## Problem details
Please show each line of the listing where "dart" is present.

################

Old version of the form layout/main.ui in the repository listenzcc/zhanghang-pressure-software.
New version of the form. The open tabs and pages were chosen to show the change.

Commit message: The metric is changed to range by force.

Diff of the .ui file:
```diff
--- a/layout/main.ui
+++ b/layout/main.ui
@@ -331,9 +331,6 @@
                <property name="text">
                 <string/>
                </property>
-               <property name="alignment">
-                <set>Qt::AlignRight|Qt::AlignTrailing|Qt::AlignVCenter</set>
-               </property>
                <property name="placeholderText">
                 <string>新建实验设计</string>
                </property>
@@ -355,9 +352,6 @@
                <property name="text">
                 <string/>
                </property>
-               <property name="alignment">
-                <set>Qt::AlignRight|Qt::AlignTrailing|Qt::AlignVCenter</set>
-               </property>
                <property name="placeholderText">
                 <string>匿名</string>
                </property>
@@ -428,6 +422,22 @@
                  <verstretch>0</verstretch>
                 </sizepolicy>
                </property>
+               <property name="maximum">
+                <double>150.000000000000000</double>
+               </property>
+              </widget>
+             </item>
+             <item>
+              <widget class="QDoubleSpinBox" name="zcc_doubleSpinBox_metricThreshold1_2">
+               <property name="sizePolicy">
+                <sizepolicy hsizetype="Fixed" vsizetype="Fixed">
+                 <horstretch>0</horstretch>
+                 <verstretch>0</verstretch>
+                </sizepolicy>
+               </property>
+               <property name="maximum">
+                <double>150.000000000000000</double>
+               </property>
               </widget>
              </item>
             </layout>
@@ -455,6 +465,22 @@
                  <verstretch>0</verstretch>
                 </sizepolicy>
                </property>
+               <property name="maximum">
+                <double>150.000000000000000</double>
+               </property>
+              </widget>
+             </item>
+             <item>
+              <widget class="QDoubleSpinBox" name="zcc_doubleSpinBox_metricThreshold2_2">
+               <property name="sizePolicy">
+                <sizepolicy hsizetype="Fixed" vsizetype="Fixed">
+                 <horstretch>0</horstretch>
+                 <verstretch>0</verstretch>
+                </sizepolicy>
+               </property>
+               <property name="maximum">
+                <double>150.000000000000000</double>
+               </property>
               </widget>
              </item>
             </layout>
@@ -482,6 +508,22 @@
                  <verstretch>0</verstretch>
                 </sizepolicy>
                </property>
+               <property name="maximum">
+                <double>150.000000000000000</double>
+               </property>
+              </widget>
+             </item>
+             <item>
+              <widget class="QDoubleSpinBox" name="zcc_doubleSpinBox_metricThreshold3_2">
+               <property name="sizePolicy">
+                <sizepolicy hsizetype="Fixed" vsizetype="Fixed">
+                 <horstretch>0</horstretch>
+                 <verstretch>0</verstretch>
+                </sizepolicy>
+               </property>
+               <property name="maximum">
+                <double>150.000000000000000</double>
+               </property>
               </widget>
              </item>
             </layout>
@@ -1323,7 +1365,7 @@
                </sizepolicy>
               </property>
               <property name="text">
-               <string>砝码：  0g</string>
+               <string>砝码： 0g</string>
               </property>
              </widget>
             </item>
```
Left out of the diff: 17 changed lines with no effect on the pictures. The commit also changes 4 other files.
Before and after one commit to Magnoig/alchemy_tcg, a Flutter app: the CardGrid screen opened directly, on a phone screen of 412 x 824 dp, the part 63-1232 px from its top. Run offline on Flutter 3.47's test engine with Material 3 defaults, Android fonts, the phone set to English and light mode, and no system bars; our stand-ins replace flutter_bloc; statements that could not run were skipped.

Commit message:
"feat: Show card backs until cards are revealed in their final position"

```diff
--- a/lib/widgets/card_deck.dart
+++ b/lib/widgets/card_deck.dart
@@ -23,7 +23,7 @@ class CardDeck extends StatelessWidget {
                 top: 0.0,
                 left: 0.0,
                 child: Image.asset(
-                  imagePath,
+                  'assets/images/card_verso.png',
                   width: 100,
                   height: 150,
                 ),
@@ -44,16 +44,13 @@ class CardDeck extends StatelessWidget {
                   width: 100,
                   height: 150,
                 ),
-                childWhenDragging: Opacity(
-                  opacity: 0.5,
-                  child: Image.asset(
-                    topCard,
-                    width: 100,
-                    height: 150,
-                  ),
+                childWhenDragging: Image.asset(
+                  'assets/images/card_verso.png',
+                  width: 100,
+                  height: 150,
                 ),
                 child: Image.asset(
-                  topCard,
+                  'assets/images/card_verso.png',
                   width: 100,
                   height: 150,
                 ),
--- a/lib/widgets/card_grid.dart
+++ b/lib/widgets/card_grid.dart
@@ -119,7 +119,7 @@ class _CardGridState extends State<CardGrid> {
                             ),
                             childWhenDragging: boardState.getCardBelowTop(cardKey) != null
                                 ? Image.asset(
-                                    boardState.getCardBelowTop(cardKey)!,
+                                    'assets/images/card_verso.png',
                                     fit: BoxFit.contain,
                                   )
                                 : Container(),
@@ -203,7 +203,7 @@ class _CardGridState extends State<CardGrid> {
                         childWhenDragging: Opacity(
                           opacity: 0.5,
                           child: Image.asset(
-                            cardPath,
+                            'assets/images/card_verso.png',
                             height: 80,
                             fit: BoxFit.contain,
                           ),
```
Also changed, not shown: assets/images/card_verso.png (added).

################

## Written response
--- a/lib/widgets/card_deck.dart
+++ b/lib/widgets/card_deck.dart
--- a/lib/widgets/card_grid.dart
+++ b/lib/widgets/card_grid.dart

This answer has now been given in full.